In the article Greenberg highlights the additions to the Priority list this year which includes #2, 6, 8, and 9. The #1 priority this year related to Creating a Culture of Safety is in that position because we are learning that we can only provide safe anesthesia care if there is a culture of inclusion and diversity as well.
So, what are the next steps? Well, there is a lot to look forward to when it comes to patient safety. The APSF is in the process of forming advisory groups that will be charged with the development of recommendations related to expert guidance and further education and research related to the 2021 Top 10 Patient Safety Priorities. We hope that all of you listening to the show today will use the Patient Safety Priorities to make changes in your practice to help improve patient safety going forward.
Thank you for tuning into the first year of the Anesthesia Patient Safety Podcast and we hope that you will continue on this journey with us towards improved patient safety during anesthesia care.
If you have any questions or comments from today’s show, please email us at [email protected] or connect with us on Twitter, Instagram, Facebook, or LinkedIn.

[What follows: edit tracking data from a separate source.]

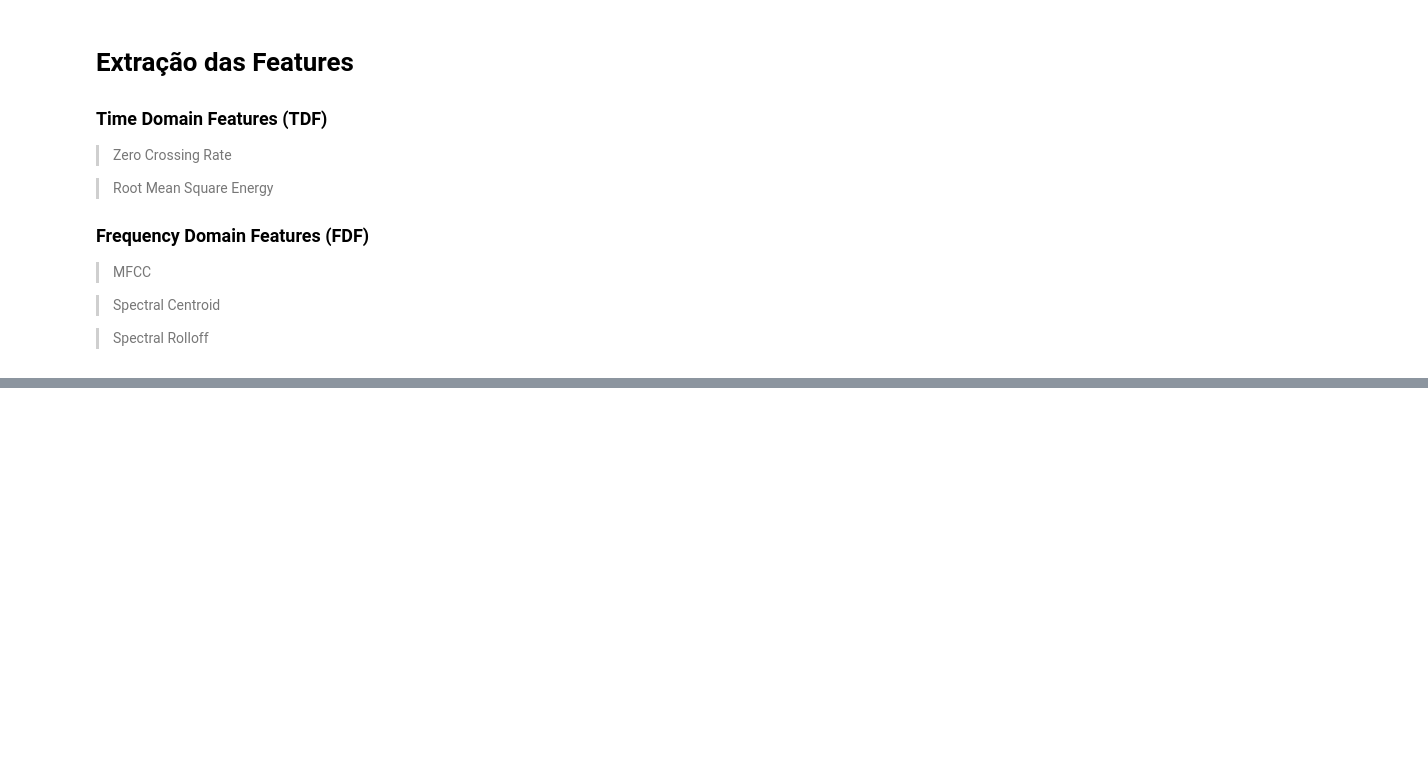
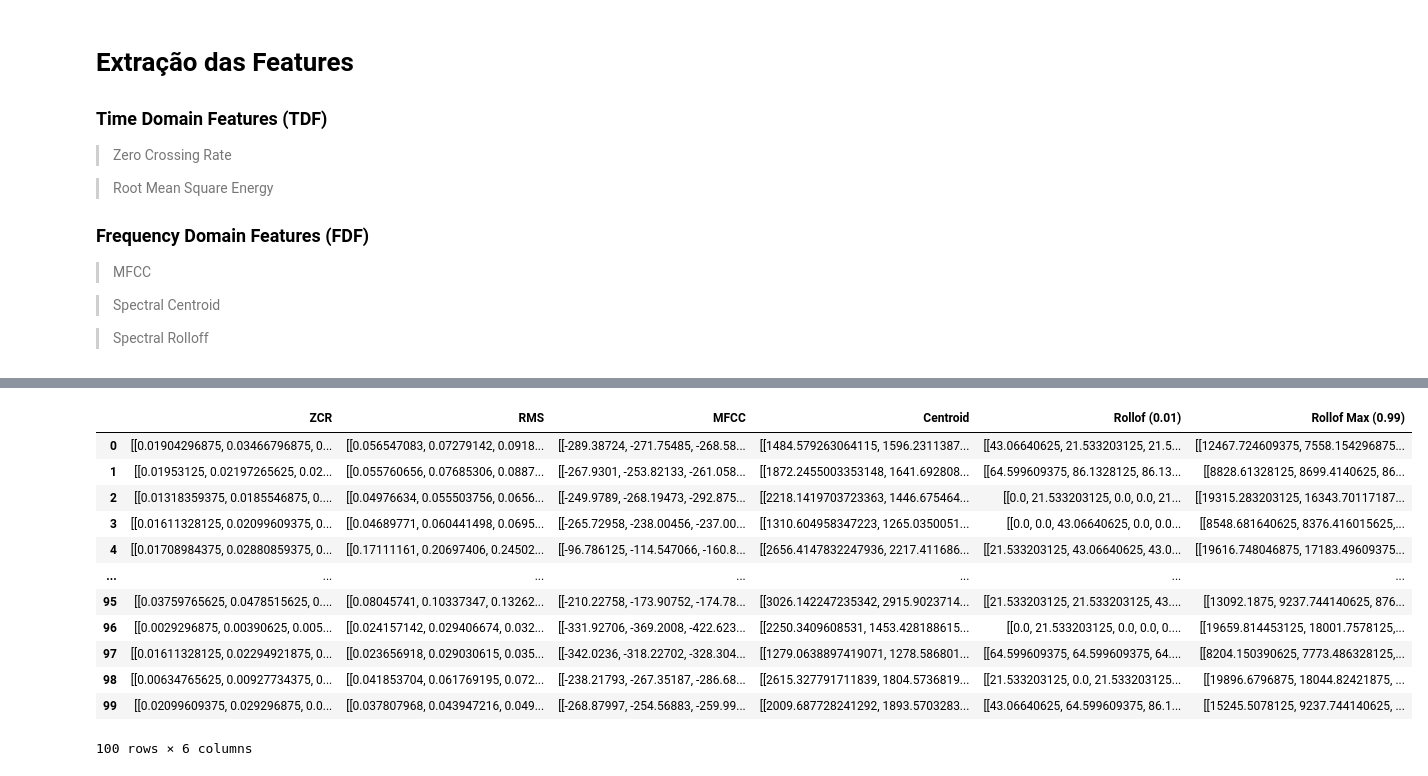
Before and after one commit to andryll/MGR-IC, a Jupyter notebook: codes/Feature Extraction.ipynb, the cells around one changed output, grey strips where cells are left out. Cells and saved outputs as stored; diff of their text form; code cells hidden in the pictures; blank space fills up the shorter version.

Commit message:
DataFrame criado com Pandas

```diff
--- a/codes/Feature Extraction.ipynb
+++ b/codes/Feature Extraction.ipynb
@@ -111,0 +138,27 @@ Text(0.5, 1.0, 'MFCC')
+# %%
+#Usando o pandas para criar um dataframe
+
+df = pd.DataFrame({
+    "ZCR":zcrlist,
+    "RMS":rmslist,
+    "MFCC":mfcclist,
+    "Centroid":sctoidlist,
+    "Rollof (0.01)":srlofflist1,
+    "Rollof Max (0.99)":srlofflist99
+})
+
+df
+# %% [output]
+|  | ZCR | RMS | MFCC | Centroid | Rollof (0.01) | Rollof Max (0.99) |
+| 0 | [[0.01904296875, 0.03466796875, 0... | [[0.056547083, 0.07279142, 0.0918... | [[-289.38724, -271.75485, -268.58... | [[1484.579263064115, 1596.2311387... | [[43.06640625, 21.533203125, 21.5... | [[12467.724609375, 7558.154296875... |
+| 1 | [[0.01953125, 0.02197265625, 0.02... | [[0.055760656, 0.07685306, 0.0887... | [[-267.9301, -253.82133, -261.058... | [[1872.2455003353148, 1641.692808... | [[64.599609375, 86.1328125, 86.13... | [[8828.61328125, 8699.4140625, 86... |
+| 2 | [[0.01318359375, 0.0185546875, 0.... | [[0.04976634, 0.055503756, 0.0656... | [[-249.9789, -268.19473, -292.875... | [[2218.1419703723363, 1446.675464... | [[0.0, 21.533203125, 0.0, 0.0, 21... | [[19315.283203125, 16343.70117187... |
+| 3 | [[0.01611328125, 0.02099609375, 0... | [[0.04689771, 0.060441498, 0.0695... | [[-265.72958, -238.00456, -237.00... | [[1310.604958347223, 1265.0350051... | [[0.0, 0.0, 43.06640625, 0.0, 0.0... | [[8548.681640625, 8376.416015625,... |
+| 4 | [[0.01708984375, 0.02880859375, 0... | [[0.17111161, 0.20697406, 0.24502... | [[-96.786125, -114.547066, -160.8... | [[2656.4147832247936, 2217.411686... | [[21.533203125, 43.06640625, 43.0... | [[19616.748046875, 17183.49609375... |
+| ... | ... | ... | ... | ... | ... | ... |
+| 95 | [[0.03759765625, 0.0478515625, 0.... | [[0.08045741, 0.10337347, 0.13262... | [[-210.22758, -173.90752, -174.78... | [[3026.142247235342, 2915.9023714... | [[21.533203125, 21.533203125, 43.... | [[13092.1875, 9237.744140625, 876... |
+| 96 | [[0.0029296875, 0.00390625, 0.005... | [[0.024157142, 0.029406674, 0.032... | [[-331.92706, -369.2008, -422.623... | [[2250.3409608531, 1453.428188615... | [[0.0, 21.533203125, 0.0, 0.0, 0.... | [[19659.814453125, 18001.7578125,... |
+| 97 | [[0.01611328125, 0.02294921875, 0... | [[0.023656918, 0.029030615, 0.035... | [[-342.0236, -318.22702, -328.304... | [[1279.0638897419071, 1278.586801... | [[64.599609375, 64.599609375, 64.... | [[8204.150390625, 7773.486328125,... |
+| 98 | [[0.00634765625, 0.00927734375, 0... | [[0.041853704, 0.061769195, 0.072... | [[-238.21793, -267.35187, -286.68... | [[2615.327791711839, 1804.5736819... | [[21.533203125, 0.0, 21.533203125... | [[19896.6796875, 18044.82421875, ... |
+| 99 | [[0.02099609375, 0.029296875, 0.0... | [[0.037807968, 0.043947216, 0.049... | [[-268.87997, -254.56883, -259.99... | [[2009.687728241292, 1893.5703283... | [[43.06640625, 64.599609375, 86.1... | [[15245.5078125, 9237.744140625, ... |
+100 rows × 6 columns
```
Also changed, not shown: parts of 6 cells of this notebook.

Visit APSF.org for detailed information and check out the show notes for links to all the topics we discussed today. Please keep in mind that the information in this show is provided for informational purposes only and does not constitute medical or legal advice. If you have enjoyed listening to this show, please rate us and leave us a review anywhere you get your podcasts and we hope that you will share the #APSFpodcast with any healthcare professionals who are interested in improving patient safety.
Until next time, stay vigilant so that no one shall be harmed by anesthesia care.
© 2021, The Anesthesia Patient Safety Foundation